-- Task brief --
Each record that follows goes into your reply unchanged; the pictures do not.

[[ Records to use open ]]

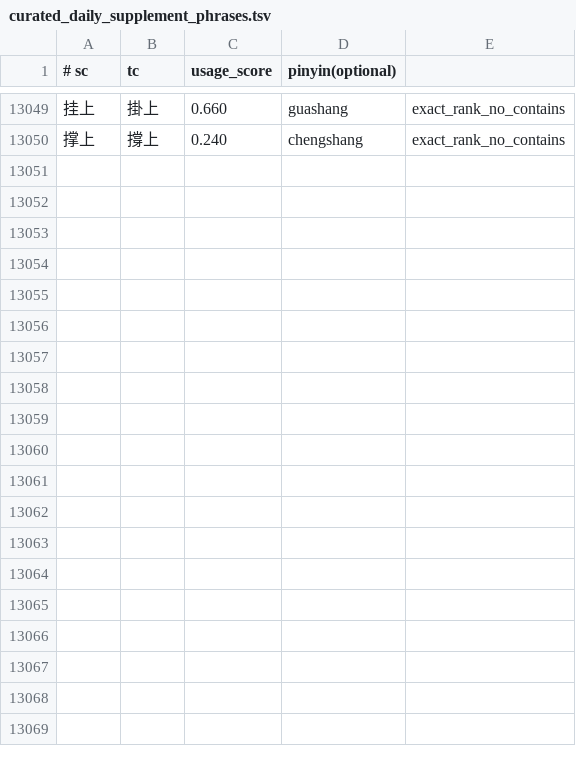
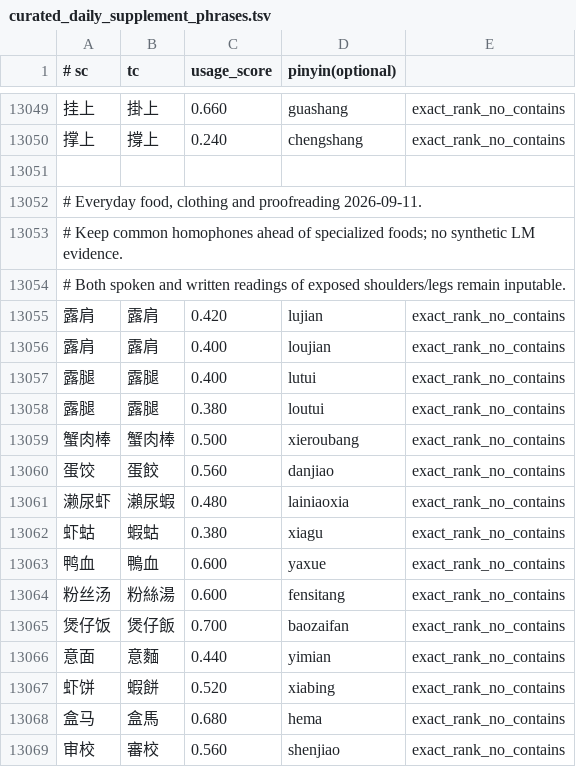
Before and after one commit to shenmin/cassotis-lexicon, a TSV file: manifests/curated_daily_supplement_phrases.tsv, drawn as a sheet; only a part is shown, gaps mark what is left out.

Commit message:
Restore zai reading and add everyday food vocabulary

```diff
--- a/manifests/curated_daily_supplement_phrases.tsv
+++ b/manifests/curated_daily_supplement_phrases.tsv
@@ -13050 +13050,20 @@
 撑上	撐上	0.240	chengshang	exact_rank_no_contains
+
+# Everyday food, clothing and proofreading 2026-09-11.
+# Keep common homophones ahead of specialized foods; no synthetic LM evidence.
+# Both spoken and written readings of exposed shoulders/legs remain inputable.
+露肩	露肩	0.420	lujian	exact_rank_no_contains
+露肩	露肩	0.400	loujian	exact_rank_no_contains
+露腿	露腿	0.400	lutui	exact_rank_no_contains
+露腿	露腿	0.380	loutui	exact_rank_no_contains
+蟹肉棒	蟹肉棒	0.500	xieroubang	exact_rank_no_contains
+蛋饺	蛋餃	0.560	danjiao	exact_rank_no_contains
+濑尿虾	瀨尿蝦	0.480	lainiaoxia	exact_rank_no_contains
+虾蛄	蝦蛄	0.380	xiagu	exact_rank_no_contains
+鸭血	鴨血	0.600	yaxue	exact_rank_no_contains
+粉丝汤	粉絲湯	0.600	fensitang	exact_rank_no_contains
+煲仔饭	煲仔飯	0.700	baozaifan	exact_rank_no_contains
+意面	意麵	0.440	yimian	exact_rank_no_contains
+虾饼	蝦餅	0.520	xiabing	exact_rank_no_contains
+盒马	盒馬	0.680	hema	exact_rank_no_contains
+审校	審校	0.560	shenjiao	exact_rank_no_contains
```
Also changed, not shown: manifests/pinyin_overrides.tsv, manifests/regression_samples.sc.tsv, 13 other files.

[[ Records to use closed ]]

-- Solved exercise --
Before and after one commit to shenmin/cassotis-lexicon, a TSV file: manifests/curated_daily_supplement_phrases.tsv, drawn as a sheet; only a part is shown, gaps mark what is left out.

Commit message:
Restore zai reading and add everyday food vocabulary

```diff
--- a/manifests/curated_daily_supplement_phrases.tsv
+++ b/manifests/curated_daily_supplement_phrases.tsv
@@ -13050 +13050,20 @@
 撑上	撐上	0.240	chengshang	exact_rank_no_contains
+
+# Everyday food, clothing and proofreading 2026-09-11.
+# Keep common homophones ahead of specialized foods; no synthetic LM evidence.
+# Both spoken and written readings of exposed shoulders/legs remain inputable.
+露肩	露肩	0.420	lujian	exact_rank_no_contains
+露肩	露肩	0.400	loujian	exact_rank_no_contains
+露腿	露腿	0.400	lutui	exact_rank_no_contains
+露腿	露腿	0.380	loutui	exact_rank_no_contains
+蟹肉棒	蟹肉棒	0.500	xieroubang	exact_rank_no_contains
+蛋饺	蛋餃	0.560	danjiao	exact_rank_no_contains
+濑尿虾	瀨尿蝦	0.480	lainiaoxia	exact_rank_no_contains
+虾蛄	蝦蛄	0.380	xiagu	exact_rank_no_contains
+鸭血	鴨血	0.600	yaxue	exact_rank_no_contains
+粉丝汤	粉絲湯	0.600	fensitang	exact_rank_no_contains
+煲仔饭	煲仔飯	0.700	baozaifan	exact_rank_no_contains
+意面	意麵	0.440	yimian	exact_rank_no_contains
+虾饼	蝦餅	0.520	xiabing	exact_rank_no_contains
+盒马	盒馬	0.680	hema	exact_rank_no_contains
+审校	審校	0.560	shenjiao	exact_rank_no_contains
```
Also changed, not shown: manifests/pinyin_overrides.tsv, manifests/regression_samples.sc.tsv, 13 other files.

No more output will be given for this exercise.